Missing the People – A Protest in Support of my Trans- Friends
I am not a trans- person. I am a heterosexually identified person who presents to the world as a woman. My birth certificate inticates that I am female. Wierdly it also qualifies my infant form as “leg,” which I have come to understand as designation required by Jefferson County TX to indicate legitimacy status.
Another thing I am is a person who has friends. All along the way these friendships have proven to be vital and precious to the quality of my life.
I have long had dear friends who are trans. One of them is the man in the center of the photo above, Eric Plemons, Ph.D. I’ve known Eric since he was a late teen. I knew him during his transition. He came to my graduate classes on the implications of diversity for social science professionals – like educators, counselors, psychologists, public administrators. The students were accoustomed to my having “company,” but were always confused when, well into the term, a young middle class white man showed up as such a visitor. Then they heard Eric’s story.
Eric is a lifetime friend. So are Amy and Dani. Friends I know I can turn to for certain and generous support whether in joy or in struggle.
Like all of my friends, these three dear ones live their lives in bodies. In contrast with the majority though, Eric, Amy and Dani have birth certificates that indicate birth sex assignments that are, by cultural definition, different from the way they present and identify in the world. This is not a point of value, it is only a point of fact.
Another fact. Bodies require food and water to survive, and so must produce and discard waste.
And, while horrific things can happen in bathrooms it is vital to check the facts. Check how there is no recorded incidence of a trans- person being a perpetrator of such an assault. Not one. Check that alongside this is the gruesome and inexcusable fact that 63% of all trans- people experience sexual assault at the hands of non-transexuals.
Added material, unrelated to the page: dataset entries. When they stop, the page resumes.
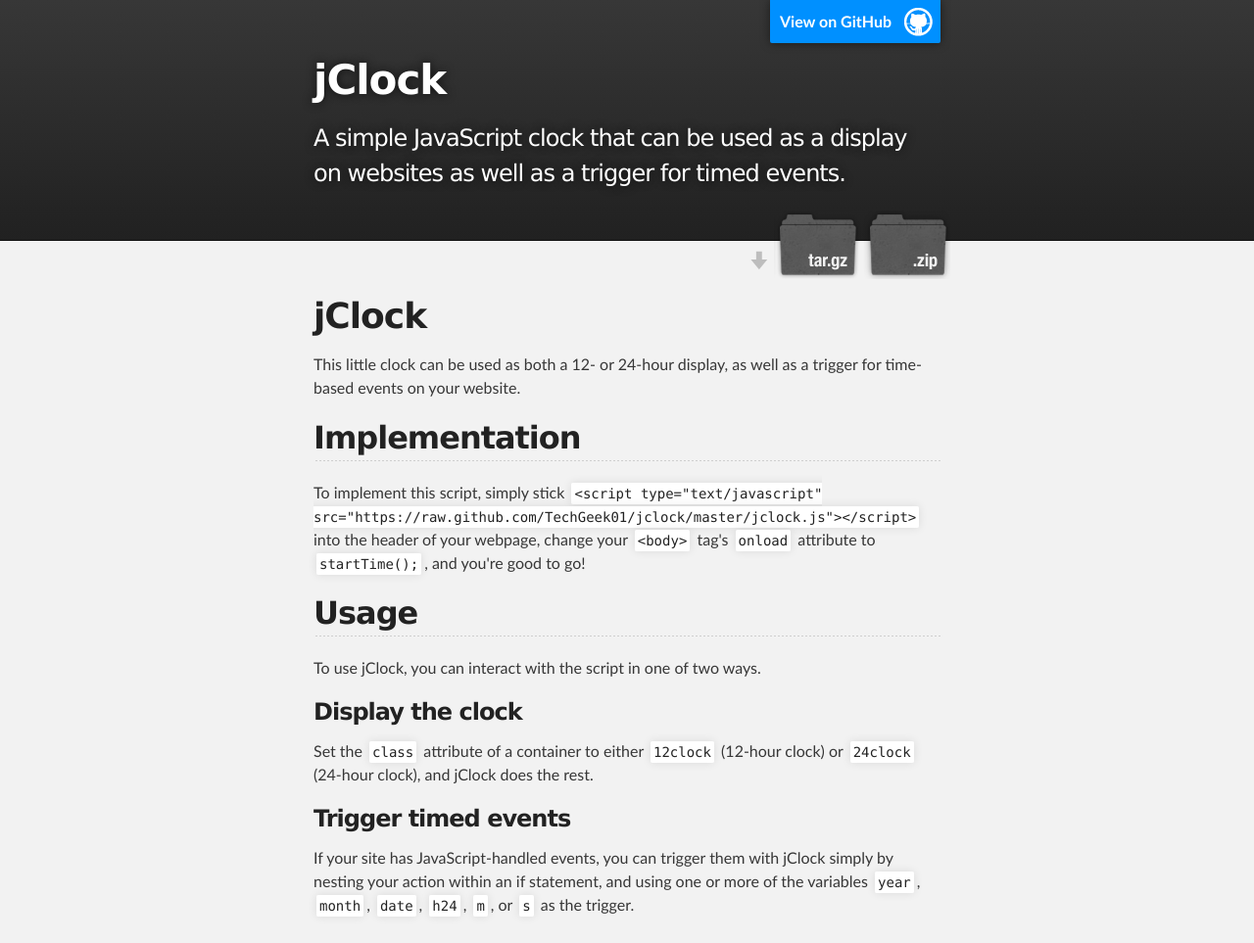
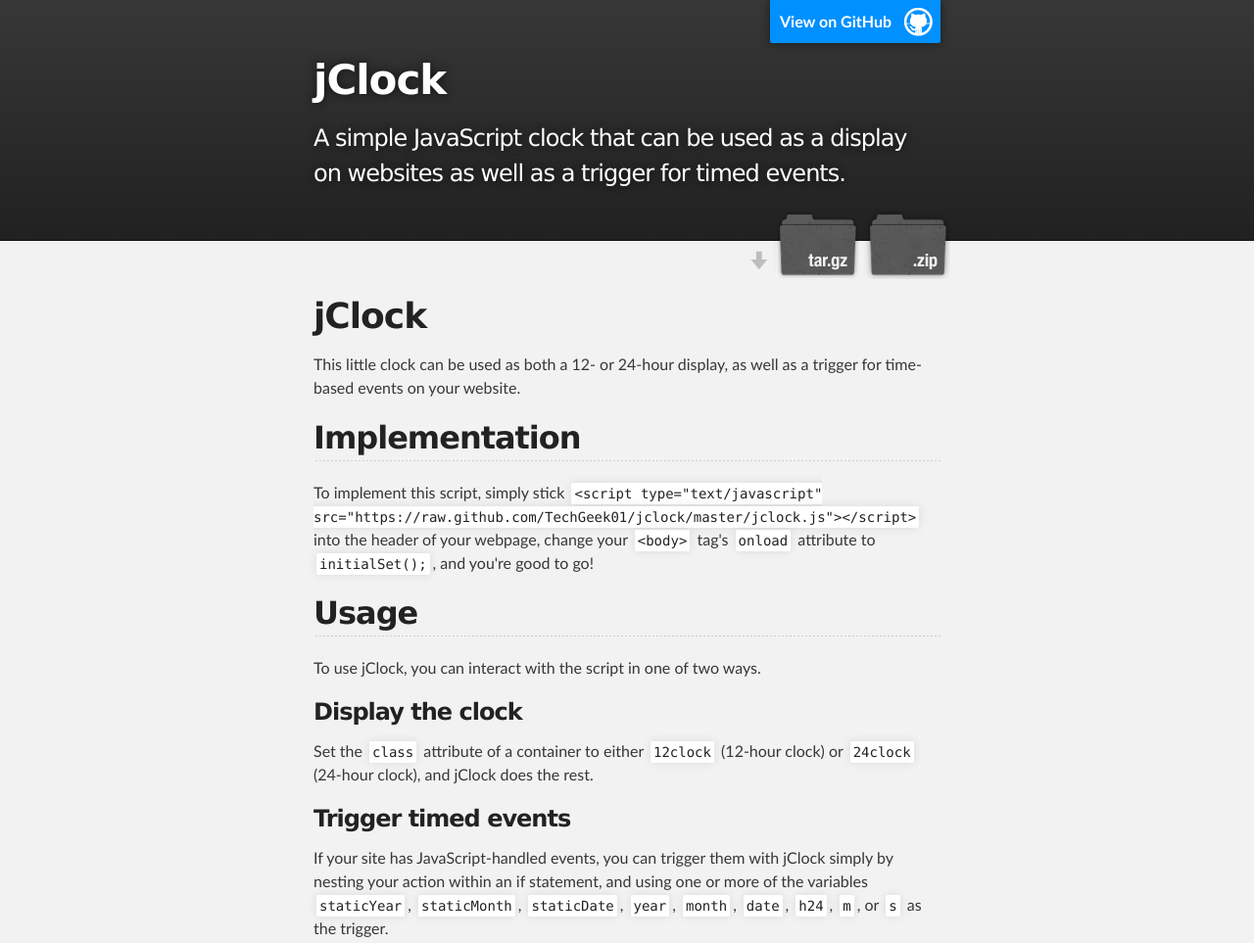
Before and after one commit to TechGeek01/jclock, a plain HTML site: page index.html in a window 1280 px wide. Shown: the top 963 px of the page at 98% size. Drawn offline with Linux system fonts and the light colour scheme.

Commit message:
Create gh-pages branch via GitHub

```diff
--- a/index.html
+++ b/index.html
@@ -37,7 +37,7 @@
 
 <h2>Implementation</h2>
 
-<p>To implement this script, simply stick <code>&lt;script type="text/javascript" src="https://raw.github.com/TechGeek01/jclock/master/jclock.js"&gt;&lt;/script&gt;</code> into the header of your webpage, change your <code>&lt;body&gt;</code> tag's  <code>onload</code> attribute to <code>startTime();</code>, and you're good to go!</p>
+<p>To implement this script, simply stick <code>&lt;script type="text/javascript" src="https://raw.github.com/TechGeek01/jclock/master/jclock.js"&gt;&lt;/script&gt;</code> into the header of your webpage, change your <code>&lt;body&gt;</code> tag's  <code>onload</code> attribute to <code>initialSet();</code>, and you're good to go!</p>
 
 <h2>Usage</h2>
 
@@ -49,7 +49,7 @@
 
 <h3>Trigger timed events</h3>
 
-<p>If your site has JavaScript-handled events, you can trigger them with jClock simply by nesting your action within an if statement, and using one or more of the variables <code>year</code>, <code>month</code>, <code>date</code>, <code>h24</code>, <code>m</code>, or <code>s</code> as the trigger.</p>
+<p>If your site has JavaScript-handled events, you can trigger them with jClock simply by nesting your action within an if statement, and using one or more of the variables <code>staticYear</code>, <code>staticMonth</code>, <code>staticDate</code>, <code>year</code>, <code>month</code>, <code>date</code>, <code>h24</code>, <code>m</code>, or <code>s</code> as the trigger.</p>
       </section>
     </div>
 
--- a/params.json
+++ b/params.json
@@ -1 +1 @@
-{"note":"Don't delete this file! It's used internally to help with page regeneration.","name":"jClock","tagline":"A simple JavaScript clock that can be used as a display on websites as well as a trigger for timed events.","body":"# jClock\r\nThis little clock can be used as both a 12- or 24-hour display, as well as a trigger for time-based events on your website.\r\n\r\n## Implementation\r\nTo implement this script, simply stick `<script type=\"text/javascript\" src=\"https://raw.github.com/TechGeek01/jclock/master/jclock.js\"></script>` into the header of your webpage, change your `<body>` tag's  `onload` attribute to `startTime();`, and you're good to go!\r\n\r\n## Usage\r\nTo use jClock, you can interact with the script in one of two ways.\r\n\r\n### Display the clock\r\nSet the `class` attribute of a container to either `12clock` (12-hour clock) or `24clock` (24-hour clock), and jClock does the rest.\r\n\r\n### Trigger timed events\r\nIf your site has JavaScript-handled events, you can trigger them with jClock simply by nesting your action within an if statement, and using one or more of the variables `year`, `month`, `date`, `h24`, `m`, or `s` as the trigger.","google":""}
+{"note":"Don't delete this file! It's used internally to help with page regeneration.","google":"","tagline":"A simple JavaScript clock that can be used as a display on websites as well as a trigger for timed events.","name":"jClock","body":"# jClock\r\nThis little clock can be used as both a 12- or 24-hour display, as well as a trigger for time-based events on your website.\r\n\r\n## Implementation\r\nTo implement this script, simply stick `<script type=\"text/javascript\" src=\"https://raw.github.com/TechGeek01/jclock/master/jclock.js\"></script>` into the header of your webpage, change your `<body>` tag's  `onload` attribute to `initialSet();`, and you're good to go!\r\n\r\n## Usage\r\nTo use jClock, you can interact with the script in one of two ways.\r\n\r\n### Display the clock\r\nSet the `class` attribute of a container to either `12clock` (12-hour clock) or `24clock` (24-hour clock), and jClock does the rest.\r\n\r\n### Trigger timed events\r\nIf your site has JavaScript-handled events, you can trigger them with jClock simply by nesting your action within an if statement, and using one or more of the variables `staticYear`, `staticMonth`, `staticDate`, `year`, `month`, `date`, `h24`, `m`, or `s` as the trigger."}
```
Then there’s the unavoidable fact that as a result of the panic over bathroom useage, real people with real and dignified lives, are being ignored – missed – erased.
This morning, my friend Eric, an exquisite scholar in medical anthropology, a married man, a dad – put words on this fact in a facebook post. He gave me permission to repost here:
“I know that this trans- bathroom ‘controversy’ is not about me. I’ve moved easily through sex segregated spaces for a long time—somehow managing to resist what many seem to think is my essential desire to commit sexual assault. I know that the imagined and feared body behind all of this foot-stomping and hand-wringing is the vilified body of the trans- woman deemed too suspiciously masculine to be acceptable, to be possible. It’s not being a trans- person that is at issue, of course, it is looking like one, according to whoever is looking and what they’re looking for. Still, even though by virtue of time/place/privilege I am not the subject of these efforts at expulsion and shaming, this is absolutely about me. While politicians and their supporters cry out to “protect the children!” from me, I am busy at home protecting my daughter from hearing over and over again that her dad and his friends are monsters. I am trying to calmly, evenly, and graciously speak to her about our steadfast values of fairness, kindness, and justice while others look at me and shout breathlessly about duplicity, predation, and fear. Damn, if it is not exhausting to have my existence—and my temerity to live in a body—equated to depravity. And this isn’t even about me.”
If you don’t know much about trans- people – and even if you do – check out this Devotion Project video on Eric and Anne’s family. Please take this seriously. Do not miss the people.
And, if you are concerned about bathroom safety, teach children to respect themselves and each other. Live your life with respect for bodies, minds and spirits and expect that respect from your friends, family and neighbors.
And on this bathroom argument … STOP IT!